Bob Gourley

Bob Gourley is the co-founder and Chief Technology Officer (CTO) of OODA LLC, the technology research and advisory firm with a focus on artificial intelligence and cybersecurity which publishes and Bob is the author of the book The Cyber Threat. Bob has been an advisor to dozens of successful high tech startups and has conducted enterprise cybersecurity assessments for businesses in multiple sectors of the economy.

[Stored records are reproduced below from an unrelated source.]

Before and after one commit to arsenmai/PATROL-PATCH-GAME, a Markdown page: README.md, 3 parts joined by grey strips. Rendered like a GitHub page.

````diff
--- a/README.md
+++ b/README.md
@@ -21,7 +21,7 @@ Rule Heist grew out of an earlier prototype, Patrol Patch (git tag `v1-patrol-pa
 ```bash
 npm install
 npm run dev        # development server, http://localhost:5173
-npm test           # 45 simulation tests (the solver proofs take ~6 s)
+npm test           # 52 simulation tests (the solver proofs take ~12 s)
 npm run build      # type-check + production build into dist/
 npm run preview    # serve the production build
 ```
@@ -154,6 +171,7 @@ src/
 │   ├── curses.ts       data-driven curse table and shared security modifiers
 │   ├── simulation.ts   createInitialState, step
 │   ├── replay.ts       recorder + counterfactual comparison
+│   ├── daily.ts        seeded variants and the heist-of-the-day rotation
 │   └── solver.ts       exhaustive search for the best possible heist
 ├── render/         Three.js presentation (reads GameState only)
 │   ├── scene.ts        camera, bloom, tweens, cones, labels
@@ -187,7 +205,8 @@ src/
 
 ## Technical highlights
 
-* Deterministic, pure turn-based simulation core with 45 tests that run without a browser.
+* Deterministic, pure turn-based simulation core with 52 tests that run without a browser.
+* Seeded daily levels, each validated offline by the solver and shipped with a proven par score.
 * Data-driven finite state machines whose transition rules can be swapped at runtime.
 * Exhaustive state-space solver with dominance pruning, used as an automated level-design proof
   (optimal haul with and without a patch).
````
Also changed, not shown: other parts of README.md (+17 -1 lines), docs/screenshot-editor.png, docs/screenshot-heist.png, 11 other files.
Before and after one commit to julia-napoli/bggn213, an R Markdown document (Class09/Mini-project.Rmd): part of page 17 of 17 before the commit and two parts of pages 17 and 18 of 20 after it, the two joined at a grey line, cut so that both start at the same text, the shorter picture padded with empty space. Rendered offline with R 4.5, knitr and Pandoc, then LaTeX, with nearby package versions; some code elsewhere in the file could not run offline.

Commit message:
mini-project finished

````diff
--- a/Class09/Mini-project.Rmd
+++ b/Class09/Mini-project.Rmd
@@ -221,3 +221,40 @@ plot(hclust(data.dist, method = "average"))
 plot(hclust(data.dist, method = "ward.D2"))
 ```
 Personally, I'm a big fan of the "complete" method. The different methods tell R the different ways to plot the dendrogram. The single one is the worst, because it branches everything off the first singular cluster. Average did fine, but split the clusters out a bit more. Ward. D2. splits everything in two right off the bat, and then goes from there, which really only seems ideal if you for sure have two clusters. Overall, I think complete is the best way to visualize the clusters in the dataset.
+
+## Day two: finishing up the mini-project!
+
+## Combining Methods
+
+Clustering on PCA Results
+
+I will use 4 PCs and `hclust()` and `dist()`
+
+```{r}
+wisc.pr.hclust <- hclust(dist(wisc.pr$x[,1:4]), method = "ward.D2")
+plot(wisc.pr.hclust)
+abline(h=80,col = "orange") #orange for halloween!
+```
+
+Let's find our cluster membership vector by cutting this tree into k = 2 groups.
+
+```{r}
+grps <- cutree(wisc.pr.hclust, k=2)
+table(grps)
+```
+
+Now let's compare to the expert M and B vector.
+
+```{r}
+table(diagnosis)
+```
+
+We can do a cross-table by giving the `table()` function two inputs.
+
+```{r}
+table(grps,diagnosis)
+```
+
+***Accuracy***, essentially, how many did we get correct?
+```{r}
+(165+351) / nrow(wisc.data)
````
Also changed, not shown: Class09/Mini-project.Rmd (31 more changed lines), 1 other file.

He was a career Naval Intelligence Officer and is the former CTO of the Defense Intelligence Agency.